**Try it**
For the records below, work out the number of lines holding "symbolEn" and reply with only that.

(Entries taken from a collection)
=== Section Start ===
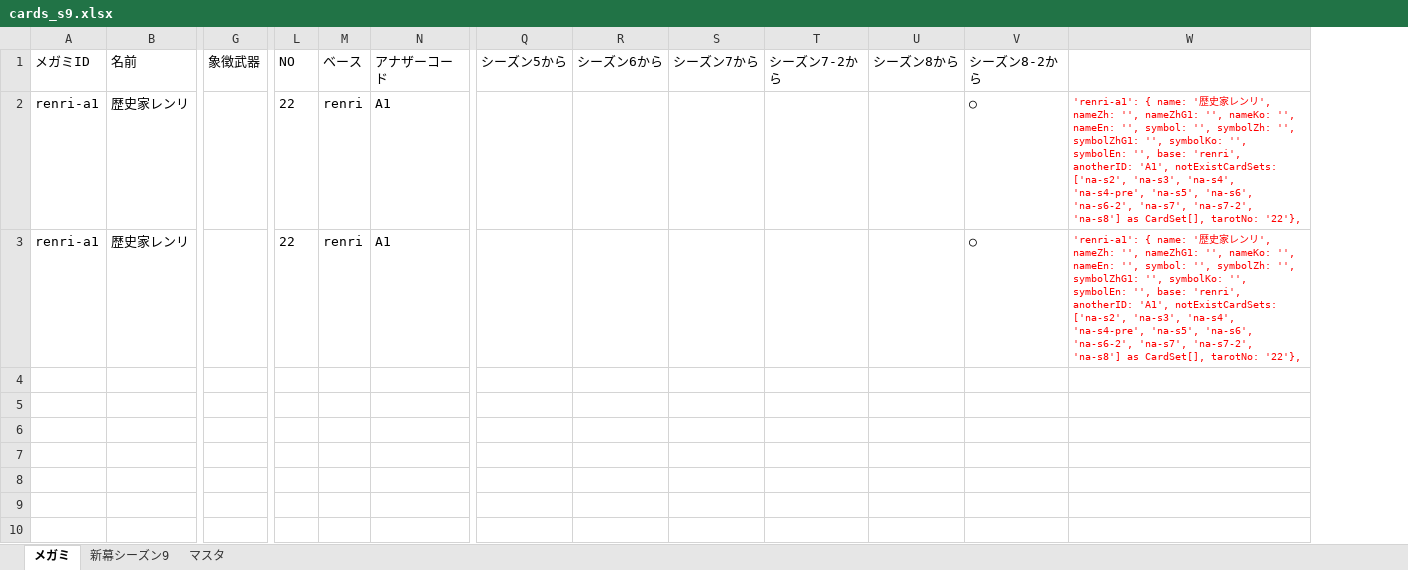
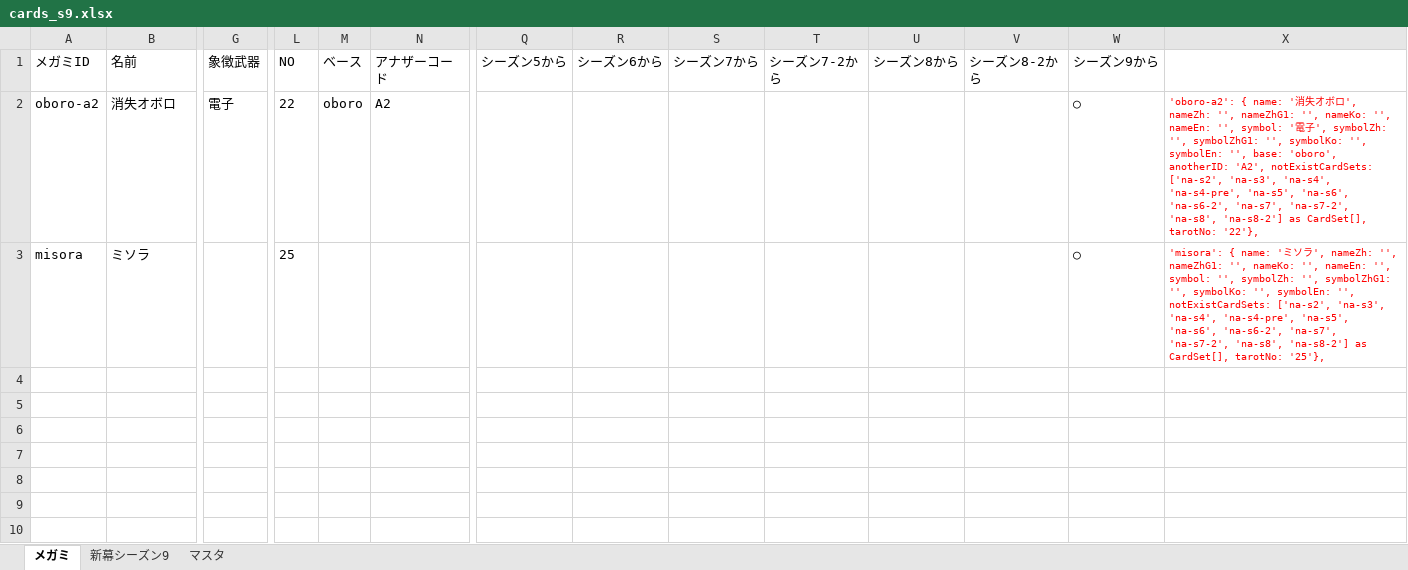
Before and after one commit to tetradice/furuyoni-data, an Excel workbook: sheet/cards_s9.xlsx, sheet メガミ, drawn as a sheet; only a part is shown, gaps mark what is left out; values as stored, in another font and other column widths than the file's, no borders; removed rows and columns are numbered as before the commit, all else as after; rows hold the shown columns only; the diff names each change by its address in the sheet, - before the commit and + after, or states it on an @@ line.

```diff
--- a/sheet/cards_s9.xlsx (sheet メガミ)
+++ b/sheet/cards_s9.xlsx (sheet メガミ)
+column W, row 1: シーズン9から
-row 2: renri-a1 | 歴史家レンリ |  | 22 | renri | A1 |  |  |  |  |  | ○ | 'renri-a1': { name: '歴史家レンリ', nameZh: '', nameZhG1: '', nameKo: '', nameEn: '', symbol: '', symbolZh: '', symbolZhG1: '', symbolKo: '', symbolEn: '', base: 'renri', anotherID: 'A1', notExistCardSets: ['na-s2', 'na-s3', 'na-s4', 'na-s4-pre', 'na-s5', 'na-s6', 'na-s6-2', 'na-s7', 'na-s7-2', 'na-s8'] as CardSet[], tarotNo: '22'},
-row 3: renri-a1 | 歴史家レンリ |  | 22 | renri | A1 |  |  |  |  |  | ○ | 'renri-a1': { name: '歴史家レンリ', nameZh: '', nameZhG1: '', nameKo: '', nameEn: '', symbol: '', symbolZh: '', symbolZhG1: '', symbolKo: '', symbolEn: '', base: 'renri', anotherID: 'A1', notExistCardSets: ['na-s2', 'na-s3', 'na-s4', 'na-s4-pre', 'na-s5', 'na-s6', 'na-s6-2', 'na-s7', 'na-s7-2', 'na-s8'] as CardSet[], tarotNo: '22'},
+row 2: oboro-a2 | 消失オボロ | 電子 | 22 | oboro | A2 |  |  |  |  |  |  | ○ | 'oboro-a2': { name: '消失オボロ', nameZh: '', nameZhG1: '', nameKo: '', nameEn: '', symbol: '電子', symbolZh: '', symbolZhG1: '', symbolKo: '', symbolEn: '', base: 'oboro', anotherID: 'A2', notExistCardSets: ['na-s2', 'na-s3', 'na-s4', 'na-s4-pre', 'na-s5', 'na-s6', 'na-s6-2', 'na-s7', 'na-s7-2', 'na-s8', 'na-s8-2'] as CardSet[], tarotNo: '22'},
+row 3: misora | ミソラ |  | 25 |  |  |  |  |  |  |  |  | ○ | 'misora': { name: 'ミソラ', nameZh: '', nameZhG1: '', nameKo: '', nameEn: '', symbol: '', symbolZh: '', symbolZhG1: '', symbolKo: '', symbolEn: '', notExistCardSets: ['na-s2', 'na-s3', 'na-s4', 'na-s4-pre', 'na-s5', 'na-s6', 'na-s6-2', 'na-s7', 'na-s7-2', 'na-s8', 'na-s8-2'] as CardSet[], tarotNo: '25'},
```
Also changed, not shown: sheet 新幕シーズン9, formulas that keep their value, sheet/cards.xlsx, sheet/cardset_s9.xlsx, 26 other files.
=== Section End ===
**Result**
4